Delivering the eight annual Desmond Tutu International Peace Lecture on Monday, President Cyril Ramaphosa said to achieve peace, inequality must be addressed.
“Peace is not possible in an unequal world, and no society can be at peace unless all its people have equal rights, equal opportunities and an equal quality of life.“Peace is not possible in an unequal world, and no society can be at peace unless all its people have equal rights, equal opportunities and an equal quality of life.
“As South Africans, we know that peace is not merely the absence of war, but also the absence of injustice.
“There are still millions in our society who live in poverty, who are socially excluded and economically marginalised,” said President Ramaphosa.

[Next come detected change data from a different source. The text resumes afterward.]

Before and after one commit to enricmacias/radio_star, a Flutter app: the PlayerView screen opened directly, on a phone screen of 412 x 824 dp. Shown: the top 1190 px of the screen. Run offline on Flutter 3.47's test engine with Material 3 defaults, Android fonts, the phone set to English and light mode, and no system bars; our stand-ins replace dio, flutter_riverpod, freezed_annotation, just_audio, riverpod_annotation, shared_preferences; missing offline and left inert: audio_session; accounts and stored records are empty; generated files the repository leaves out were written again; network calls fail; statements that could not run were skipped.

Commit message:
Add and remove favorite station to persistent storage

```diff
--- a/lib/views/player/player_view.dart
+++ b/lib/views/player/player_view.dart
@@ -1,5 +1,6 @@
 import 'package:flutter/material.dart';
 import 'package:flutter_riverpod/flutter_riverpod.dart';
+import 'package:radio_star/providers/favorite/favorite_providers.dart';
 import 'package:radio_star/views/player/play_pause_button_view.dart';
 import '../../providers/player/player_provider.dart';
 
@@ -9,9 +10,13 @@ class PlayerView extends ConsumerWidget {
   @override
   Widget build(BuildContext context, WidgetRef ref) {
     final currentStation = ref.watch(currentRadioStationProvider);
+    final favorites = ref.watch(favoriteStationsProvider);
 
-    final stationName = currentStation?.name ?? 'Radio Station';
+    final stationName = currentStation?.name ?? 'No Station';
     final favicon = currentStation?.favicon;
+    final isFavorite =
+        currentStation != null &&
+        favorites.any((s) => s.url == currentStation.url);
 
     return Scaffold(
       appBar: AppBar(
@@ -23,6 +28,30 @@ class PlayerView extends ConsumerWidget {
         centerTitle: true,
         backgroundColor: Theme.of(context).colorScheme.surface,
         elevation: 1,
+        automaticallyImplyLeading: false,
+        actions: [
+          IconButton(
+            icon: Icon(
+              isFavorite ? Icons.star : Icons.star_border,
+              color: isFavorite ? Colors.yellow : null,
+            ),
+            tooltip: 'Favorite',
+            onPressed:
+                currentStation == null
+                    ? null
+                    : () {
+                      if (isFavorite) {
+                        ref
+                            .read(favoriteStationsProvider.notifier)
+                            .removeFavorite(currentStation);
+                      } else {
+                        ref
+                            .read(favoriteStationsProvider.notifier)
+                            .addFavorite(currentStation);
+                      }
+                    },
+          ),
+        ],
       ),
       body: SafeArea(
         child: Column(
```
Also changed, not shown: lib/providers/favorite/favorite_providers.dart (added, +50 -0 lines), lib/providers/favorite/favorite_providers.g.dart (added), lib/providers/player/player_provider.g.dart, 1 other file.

The Arch celebrated his 87th birthday from his hospital bed in Cape Town, where he is receiving treatment.
This lecture on peace, named in honour of Desmond Tutu, took place exactly two weeks after the United Nations held a Nelson Mandela Peace Summit at its annual General Assembly.

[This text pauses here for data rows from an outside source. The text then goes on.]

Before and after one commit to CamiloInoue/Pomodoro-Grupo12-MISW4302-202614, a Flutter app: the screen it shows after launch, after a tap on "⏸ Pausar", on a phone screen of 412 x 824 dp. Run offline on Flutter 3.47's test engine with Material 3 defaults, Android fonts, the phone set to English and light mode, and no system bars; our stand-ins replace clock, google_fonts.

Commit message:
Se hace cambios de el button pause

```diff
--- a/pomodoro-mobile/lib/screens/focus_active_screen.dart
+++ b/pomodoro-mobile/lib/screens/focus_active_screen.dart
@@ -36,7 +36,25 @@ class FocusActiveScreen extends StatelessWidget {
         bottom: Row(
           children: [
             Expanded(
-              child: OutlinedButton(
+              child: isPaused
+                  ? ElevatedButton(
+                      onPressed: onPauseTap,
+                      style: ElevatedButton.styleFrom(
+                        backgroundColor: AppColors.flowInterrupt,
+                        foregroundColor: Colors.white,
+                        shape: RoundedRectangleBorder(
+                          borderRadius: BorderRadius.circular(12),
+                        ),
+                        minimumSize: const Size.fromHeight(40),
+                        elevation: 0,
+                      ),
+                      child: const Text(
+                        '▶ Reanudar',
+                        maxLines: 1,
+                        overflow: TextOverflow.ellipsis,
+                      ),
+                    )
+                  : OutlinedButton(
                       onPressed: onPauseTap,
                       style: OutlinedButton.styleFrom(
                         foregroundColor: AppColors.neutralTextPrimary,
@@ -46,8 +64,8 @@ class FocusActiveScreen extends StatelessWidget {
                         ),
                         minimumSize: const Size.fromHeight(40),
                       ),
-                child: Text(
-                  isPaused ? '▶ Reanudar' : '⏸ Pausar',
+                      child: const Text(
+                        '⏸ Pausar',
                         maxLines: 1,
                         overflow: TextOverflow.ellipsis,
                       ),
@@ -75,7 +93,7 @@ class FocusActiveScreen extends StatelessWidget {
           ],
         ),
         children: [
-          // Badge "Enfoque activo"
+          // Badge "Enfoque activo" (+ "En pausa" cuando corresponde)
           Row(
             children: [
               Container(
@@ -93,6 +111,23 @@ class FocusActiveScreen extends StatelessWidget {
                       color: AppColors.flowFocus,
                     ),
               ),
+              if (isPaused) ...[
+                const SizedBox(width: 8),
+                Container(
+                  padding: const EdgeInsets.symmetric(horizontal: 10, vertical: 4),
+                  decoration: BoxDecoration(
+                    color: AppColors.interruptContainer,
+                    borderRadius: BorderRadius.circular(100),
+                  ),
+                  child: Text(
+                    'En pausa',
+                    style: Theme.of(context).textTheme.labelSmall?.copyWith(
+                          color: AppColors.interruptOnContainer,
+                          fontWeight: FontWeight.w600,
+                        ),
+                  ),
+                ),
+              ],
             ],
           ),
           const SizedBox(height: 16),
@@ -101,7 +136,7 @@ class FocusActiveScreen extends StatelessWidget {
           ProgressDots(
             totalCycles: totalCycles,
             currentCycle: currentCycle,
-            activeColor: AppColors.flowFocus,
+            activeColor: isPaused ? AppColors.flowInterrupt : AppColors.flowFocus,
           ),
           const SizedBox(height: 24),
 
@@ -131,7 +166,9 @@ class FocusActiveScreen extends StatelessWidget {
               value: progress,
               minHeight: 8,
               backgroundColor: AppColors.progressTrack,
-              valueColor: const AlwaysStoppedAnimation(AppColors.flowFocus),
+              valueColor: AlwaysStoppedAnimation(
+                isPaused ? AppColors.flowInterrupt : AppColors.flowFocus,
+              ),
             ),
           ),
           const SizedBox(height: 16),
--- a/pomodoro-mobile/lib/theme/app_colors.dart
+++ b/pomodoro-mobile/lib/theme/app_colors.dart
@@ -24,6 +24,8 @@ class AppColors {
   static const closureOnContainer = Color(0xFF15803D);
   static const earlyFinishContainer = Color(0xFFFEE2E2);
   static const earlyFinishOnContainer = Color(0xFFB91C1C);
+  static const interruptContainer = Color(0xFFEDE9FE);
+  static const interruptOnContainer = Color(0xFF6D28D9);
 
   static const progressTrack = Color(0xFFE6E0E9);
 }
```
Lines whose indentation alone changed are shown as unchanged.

At the end of the debate, the assembly declared that the next decade would be the Nelson Mandela decade of peace.
To achieve peace and equality, President Ramaphosa said there is a need to reduce the massive disparity in income and opportunity in South Africa, particularly between black and white, but also between women and men.

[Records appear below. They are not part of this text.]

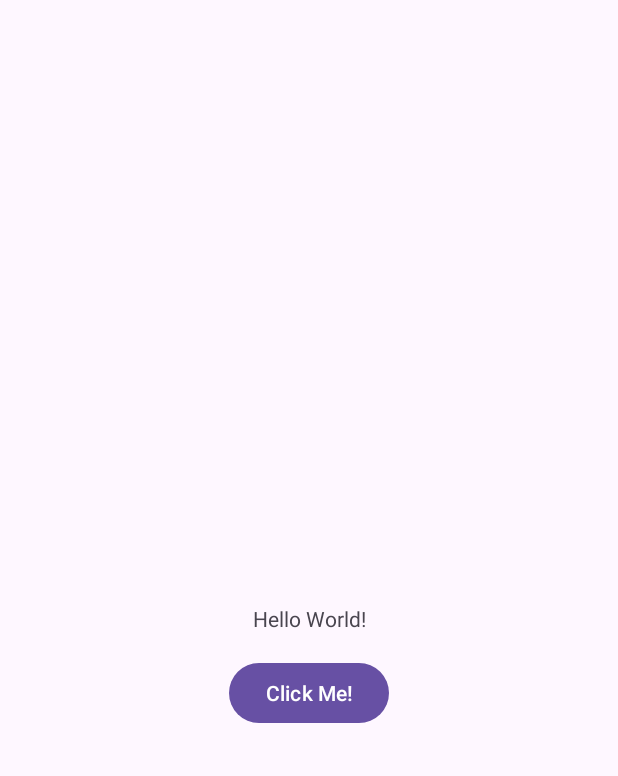
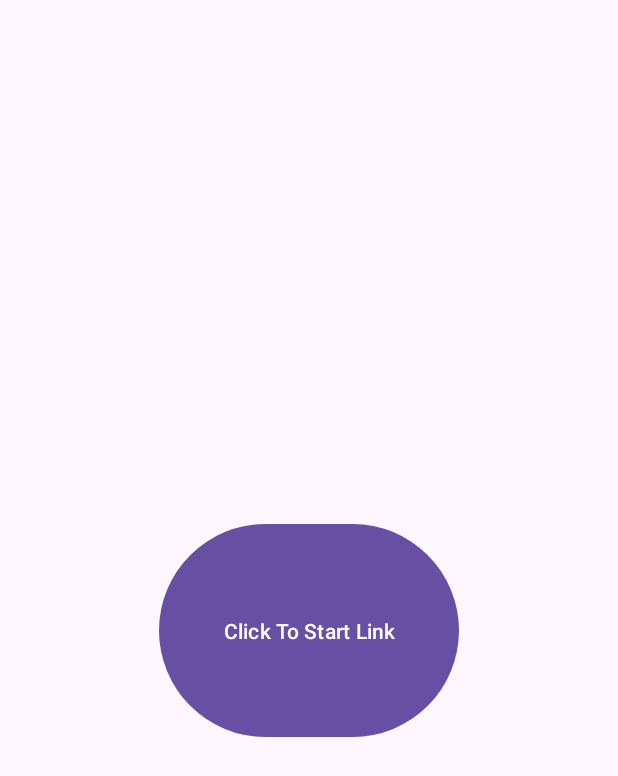
Before and after one commit to Stingray07/Eh-Iniscroll, an Android app: the screen it shows after launch (MainActivity), on a phone screen of 412 x 824 dp. Shown: the top 776 px of the screen. Run offline under Robolectric (Android 15) with nearby library versions, the phone set to English and light mode, and no system bars.

Commit message:
Link button creation

```diff
--- /dev/null
+++ b/app/src/main/res/drawable/button_circle_background.xml
@@ -0,0 +1,5 @@
+<?xml version="1.0" encoding="utf-8"?>
+<shape xmlns:android="http://schemas.android.com/apk/res/android"
+    android:shape="oval">
+    <solid android:color="@color/black" />
+</shape>
--- a/app/src/main/res/layout/activity_main.xml
+++ b/app/src/main/res/layout/activity_main.xml
@@ -6,24 +6,16 @@
     android:layout_height="match_parent"
     tools:context=".MainActivity">
 
-    <TextView
-        android:id="@+id/helloTextView"
-        android:layout_width="wrap_content"
-        android:layout_height="wrap_content"
-        android:text="Hello World!"
-        app:layout_constraintBottom_toBottomOf="parent"
-        app:layout_constraintEnd_toEndOf="parent"
-        app:layout_constraintStart_toStartOf="parent"
-        app:layout_constraintTop_toTopOf="parent" />
-
     <Button
         android:id="@+id/myButton"
-        android:layout_width="wrap_content"
-        android:layout_height="wrap_content"
-        android:text="Click Me!"
-        app:layout_constraintTop_toBottomOf="@+id/helloTextView"
+        android:layout_width="200dp"
+        android:layout_height="150dp"
+        android:text="Click To Start Link"
+        app:layout_constraintTop_toTopOf="parent"
+        app:layout_constraintBottom_toBottomOf="parent"
         app:layout_constraintStart_toStartOf="parent"
         app:layout_constraintEnd_toEndOf="parent"
-        android:layout_marginTop="16dp"/>
+        android:layout_marginTop="16dp" />
+
 
 </androidx.constraintlayout.widget.ConstraintLayout>
```
Also changed, not shown: app/src/main/java/com/example/ehiniscroll/MainActivity.java (+41 -0 lines).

He said poverty, social and economic exclusion must be prioritised and attended to in order to achieve peace.
“We cannot speak of true freedom when the constitutionally guaranteed rights to quality health care, to quality education, to decent housing and to a clean environment continue not to be enjoyed by many South Africans.
“We cannot speak of true freedom when 10% of the population has more wealth than the remaining 90% combined; when women are discriminated against at their places of work and abused in their homes; and when privilege and poverty follow the same racial contours of a colonial past.”
To address the disparities, President Ramaphosa said nothing short of a skills revolution is required, in which inclusive, accessible and relevant education produces quality outcomes.
“It is essential that, alongside a skills revolution, we draw millions more young South Africans into the productive economy through work.
“Last week, the social partners – government, labour, business and communities – convened a Jobs Summit, which was the culmination of several months of deliberations on measures to accelerate job creation. It was a clear signal of the determination of all sections of society to work together to build a social compact to create jobs,” said the President.
On gender, President Ramaphosa said every institution – from government departments to companies and universities – should actively work to prevent gender bias, no matter how subtle or apparently inconsequential.
“The violation of the rights and equal worth of lesbian, gay, bisexual, transgender or intersex people demeans our common humanity.
“Not only does it expose individuals to pain, suffering and even violence, but it often limits access to social services and economic opportunities for LGBTI people.
“It is not possible to build a just and equal society in such circumstances,” said the President.